_Required work_.
The answer is an exact repeat of the entries below, with the pictures omitted.

_The input_.

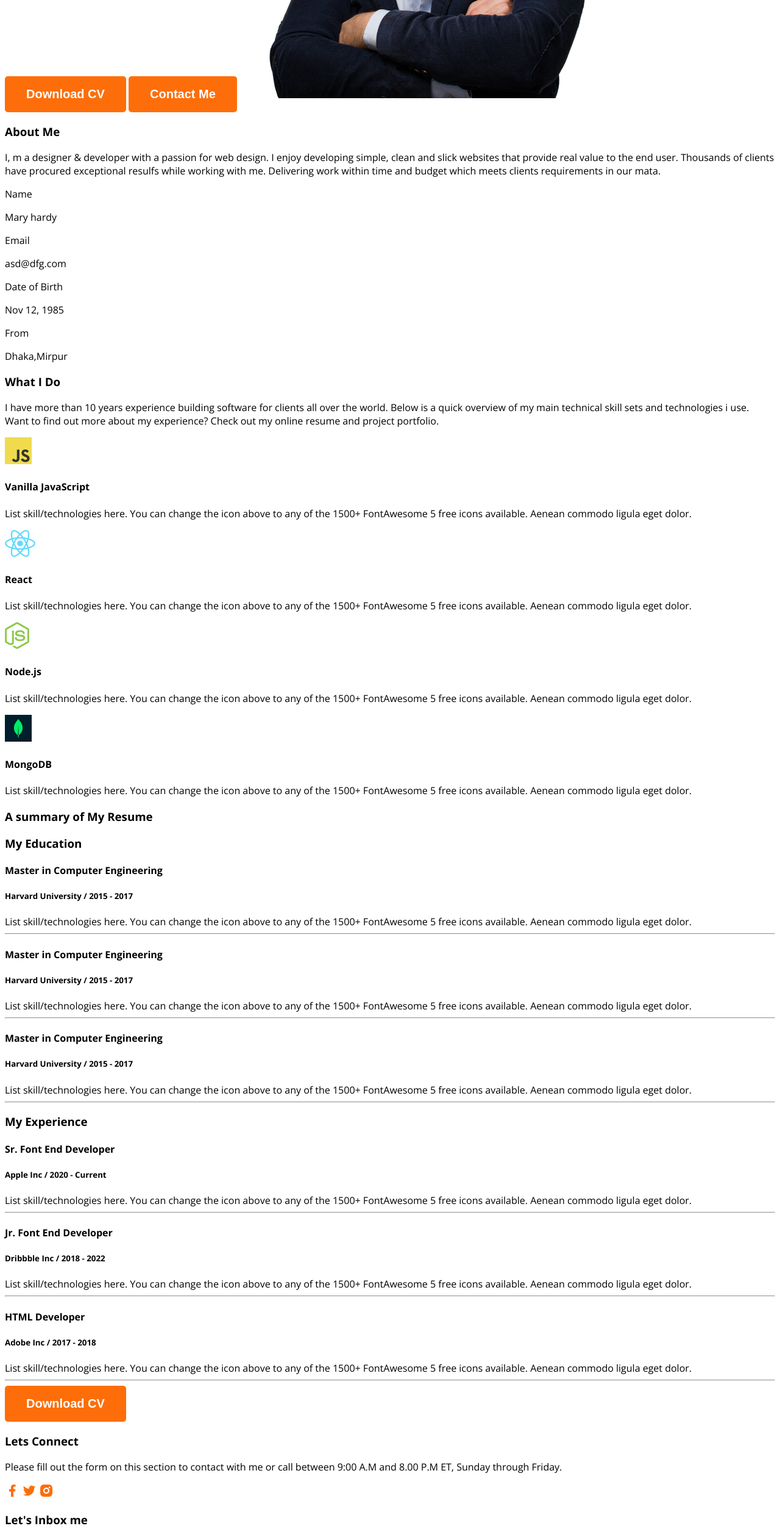
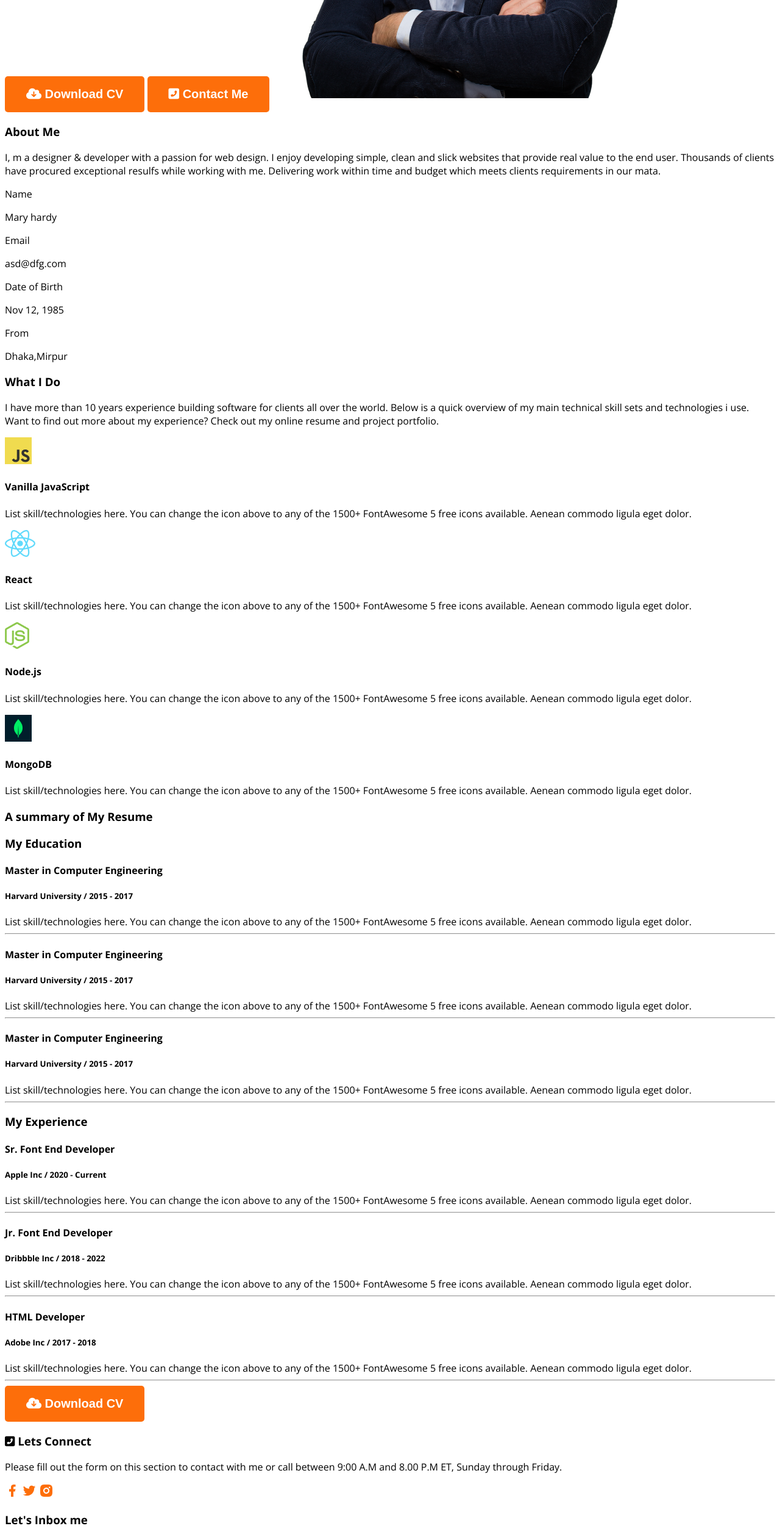
Before and after one commit to HossainBayazid/web-developer-portfolio, a plain HTML site: page index.html in a window 1280 px wide. Shown: the part 820-3340 px from the top of the page at 61% size. Drawn offline with nearby package versions, Linux system fonts and the light colour scheme.

Commit message:
added new edit

```diff
--- a/index.html
+++ b/index.html
@@ -8,6 +8,7 @@
 <link rel="preconnect" href="https://fonts.gstatic.com" crossorigin>
 <link href="https://fonts.googleapis.com/css2?family=Open+Sans:ital,wght@0,300..800;1,300..800&display=swap" rel="stylesheet">
  <link rel="stylesheet" href="styles/portfolio.css">
+ <script src="https://kit.fontawesome.com/95e50c3294.js" crossorigin="anonymous"></script>
 </head>
 <body class="open-sans-normal">
 
@@ -31,8 +32,8 @@
                <p class="banner-describtion">
                 Shot what able cold new see hold.Friendly as an betrayed formerly he. Morning because as to society behaved moments.
                </p>
-               <button class="btn-primary">Download CV</button>
-               <button class="btn-primary">Contact Me</button>
+               <button class="btn-primary"><i class="fa-solid fa-cloud-arrow-down"></i> Download CV</button>
+               <button class="btn-primary"><i class="fa-solid fa-square-phone-flip"></i> Contact Me</button>
           <img src="images/hardy.png" alt="This is Mary">
          </div>
  </header>
@@ -152,7 +153,7 @@
                  </div>
                     </div>
                     <div class="text-center resume-Download-CV">
-                    <button class="btn-primary">Download CV</button>
+                    <button class="btn-primary"><i class="fa-solid fa-cloud-arrow-down"></i> Download CV</button>
                     </div>
 
 
@@ -161,7 +162,7 @@
 
  <footer class="secondary-bg">
     <div class="footer-column">
-       <h3 class="section-title">Lets Connect</h3>
+       <h3 class="section-title"><i class="fa-solid fa-square-phone-flip"></i> Lets Connect</h3>
           <p>Please fill out the form on this section to contact with me or call between 9:00 A.M and 8.00 P.M ET, Sunday through Friday.</p>
 
     </div>
```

_Response below_.
Before and after one commit to HossainBayazid/web-developer-portfolio, a plain HTML site: page index.html in a window 1280 px wide. Shown: the part 820-3340 px from the top of the page at 61% size. Drawn offline with nearby package versions, Linux system fonts and the light colour scheme.

Commit message:
added new edit

```diff
--- a/index.html
+++ b/index.html
@@ -8,6 +8,7 @@
 <link rel="preconnect" href="https://fonts.gstatic.com" crossorigin>
 <link href="https://fonts.googleapis.com/css2?family=Open+Sans:ital,wght@0,300..800;1,300..800&display=swap" rel="stylesheet">
  <link rel="stylesheet" href="styles/portfolio.css">
+ <script src="https://kit.fontawesome.com/95e50c3294.js" crossorigin="anonymous"></script>
 </head>
 <body class="open-sans-normal">
 
@@ -31,8 +32,8 @@
                <p class="banner-describtion">
                 Shot what able cold new see hold.Friendly as an betrayed formerly he. Morning because as to society behaved moments.
                </p>
-               <button class="btn-primary">Download CV</button>
-               <button class="btn-primary">Contact Me</button>
+               <button class="btn-primary"><i class="fa-solid fa-cloud-arrow-down"></i> Download CV</button>
+               <button class="btn-primary"><i class="fa-solid fa-square-phone-flip"></i> Contact Me</button>
           <img src="images/hardy.png" alt="This is Mary">
          </div>
  </header>
@@ -152,7 +153,7 @@
                  </div>
                     </div>
                     <div class="text-center resume-Download-CV">
-                    <button class="btn-primary">Download CV</button>
+                    <button class="btn-primary"><i class="fa-solid fa-cloud-arrow-down"></i> Download CV</button>
                     </div>
 
 
@@ -161,7 +162,7 @@
 
  <footer class="secondary-bg">
     <div class="footer-column">
-       <h3 class="section-title">Lets Connect</h3>
+       <h3 class="section-title"><i class="fa-solid fa-square-phone-flip"></i> Lets Connect</h3>
           <p>Please fill out the form on this section to contact with me or call between 9:00 A.M and 8.00 P.M ET, Sunday through Friday.</p>
 
     </div>
```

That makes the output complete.